LGBT+ History Month – Young People and Mental Health
LGBT+ History Month – Young People and Mental Health
February marks LGBT+ history month, and whilst this is a celebratory month that delves into the historical advancement of the LGBT+ community, a sizeable amount of the community’s history is the discrimination members have faced.
Research suggests children and young people who identify as LGBT+ have a higher risk of developing a mental health condition. This is not to say that identifying as LGBT+ causes mental health problems, rather the discrimination they face has a significant impact on their mental health.
Why is it important LGBT+ Children and Young People are validated?
University of Cambridge research for Stonewall in The School Report (2017) found that:
- Over half of LGBT young people (53 per cent) don’t feel there is an adult at school or college they can talk to about being LGBT.
- Three in five LGBT young people (60 per cent) don’t have an adult to talk to at home.
- Two in five LGBT young people (40 per cent) have never been taught anything about LGBT issues at school.
- Two-thirds of LGBT young people (66 per cent) say their school doesn’t offer help to access resources that can support them.

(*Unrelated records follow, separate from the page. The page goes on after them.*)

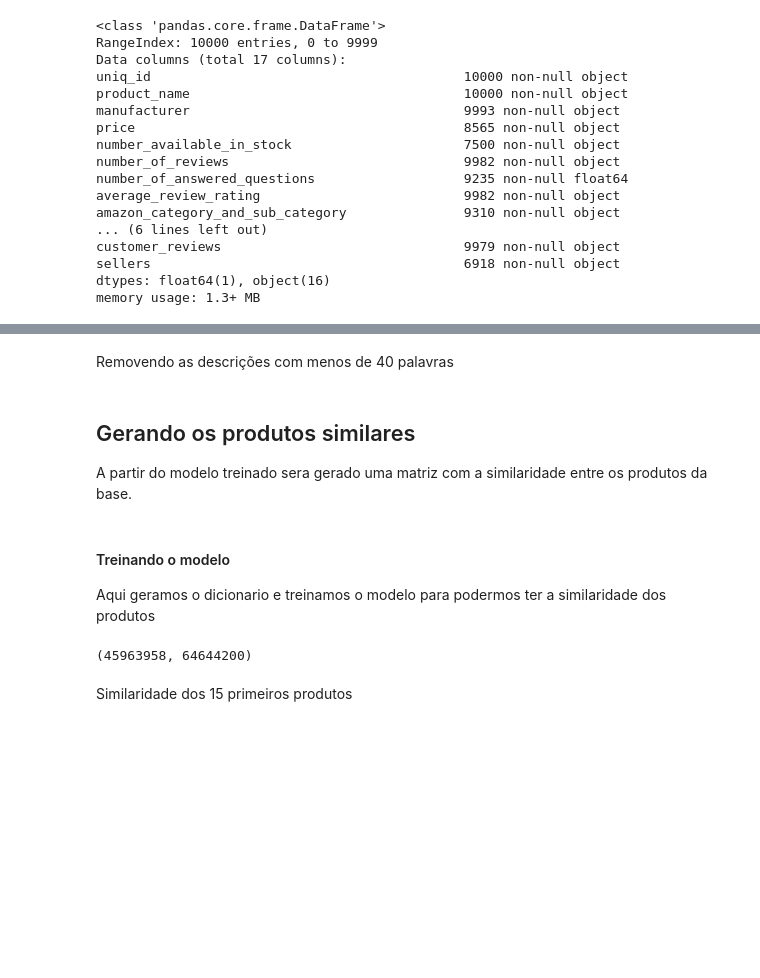
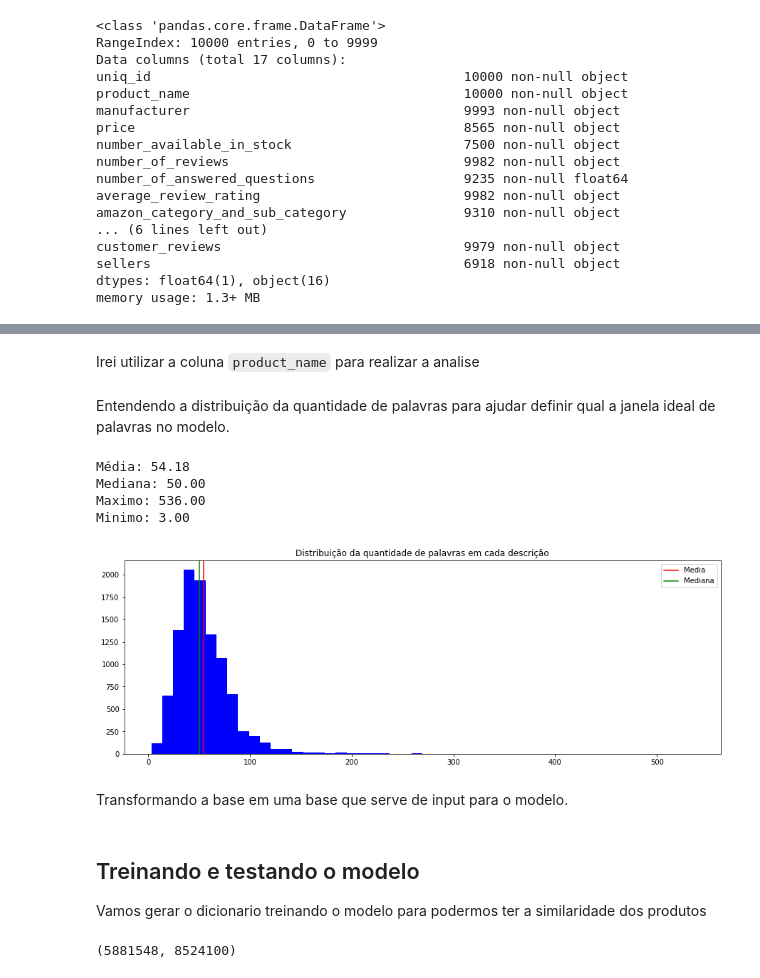
Before and after one commit to natansilva/similaridade_de_produtos, a Jupyter notebook: similaridade_de_produtos.ipynb, the cells around one changed output, grey strips where cells are left out. Cells and saved outputs as stored; diff of their text form; code cells hidden in the pictures; blank space fills up the shorter version.

Commit message:
Refazendo a analise com o product name

```diff
--- a/similaridade_de_produtos.ipynb
+++ b/similaridade_de_produtos.ipynb
@@ -65,5 +47,5 @@ Leiturado do arquivo em csv e transformação em uma lista de listas que é o in
 # %%
-base = read_csv('dados.csv')
+base = read_csv('amazon_co-ecommerce_sample.csv')
 # %%
 base.info()
 # %% [output]
@@ -84,5 +66,3 @@ customer_reviews                               9979 non-null object
 sellers                                        6918 non-null object
 dtypes: float64(1), object(16)
 memory usage: 1.3+ MB
-# %%
-base = base.dropna(subset=['description']).reset_index()
@@ -125,6 +69,33 @@ plt.show()
-# %% [markdown]
-Removendo as descrições com menos de 40 palavras
-# %%
-base['value_counts'] = lista_qtd_palavras
-base = base[base['value_counts'] > 40]
+# %% [markdown]
+Irei utilizar a coluna `product_name` para realizar a analise
+# %%
+coluna = 'product_name'
+# %% [markdown]
+Entendendo a distribuição da quantidade de palavras para ajudar definir qual a janela ideal de palavras no modelo.
+# %%
+lista_qtd_palavras = base[coluna].str.len()
+
+print('Média: %.2f' % mean(lista_qtd_palavras))
+print('Mediana: %.2f' % median(lista_qtd_palavras))
+print('Maximo: %.2f' % max(lista_qtd_palavras))
+print('Minimo: %.2f' % min(lista_qtd_palavras))
+
+plt.figure(figsize=[15, 5])
+
+plt.axvline(x=mean(lista_qtd_palavras), color='red')
+plt.axvline(x=median(lista_qtd_palavras), color='green')
+
+plt.title('Distribuição da quantidade de palavras em cada descrição')
+plt.hist(lista_qtd_palavras, bins=50, color='blue')
+plt.legend(['Media','Mediana'])
+
+plt.show()
+# %% [output]
+Média: 54.18
+Mediana: 50.00
+Maximo: 536.00
+Minimo: 3.00
+[figure, added]
+# %% [markdown]
+Transformando a base em uma base que serve de input para o modelo.
 # %%
@@ -133,14 +103,9 @@ base_treino = base_treino['description'].apply(preprocessing_text)
 base_treino = list(base_treino)
-# %% [markdown]
-## Gerando os produtos similares
-A partir do modelo treinado sera gerado uma matriz com a similaridade entre os produtos da base.
 # %% [markdown]
-#### Treinando o modelo
-Aqui geramos o dicionario e treinamos o modelo para podermos ter a similaridade dos produtos
+## Treinando e testando o modelo
+Vamos gerar o dicionario treinando o modelo para podermos ter a similaridade dos produtos
 # %%
-model = Word2Vec(base_treino, window=10, size=150)
+model = Word2Vec(base_treino, window=20, size=150)
 model.train(base_treino, total_examples=len(base_treino), epochs=100)
 # %% [output]
-(45963958, 64644200)
+(5881548, 8524100)
-# %% [markdown]
-Similaridade dos 15 primeiros produtos
```
Also changed, not shown: parts of 15 cells of this notebook.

- One in three trans young people (33 per cent) are not able to be known by their preferred name at school, while three in five (58 per cent) are not allowed to use the toilets they feel comfortable in.
- Nearly half of LGBT young people (45 per cent) – including 64 per cent of trans young people – are bullied for being LGBT at school or college.
As a child or young person, they may be feeling overwhelmed, worried or confused, but this is normal and completely understandable. We would encourage children and young people to speak confidently to a trusted person who can support them on their journey. We should focus on the achievement this is for many young people, to finally have that conversation and to present as their authentic selves.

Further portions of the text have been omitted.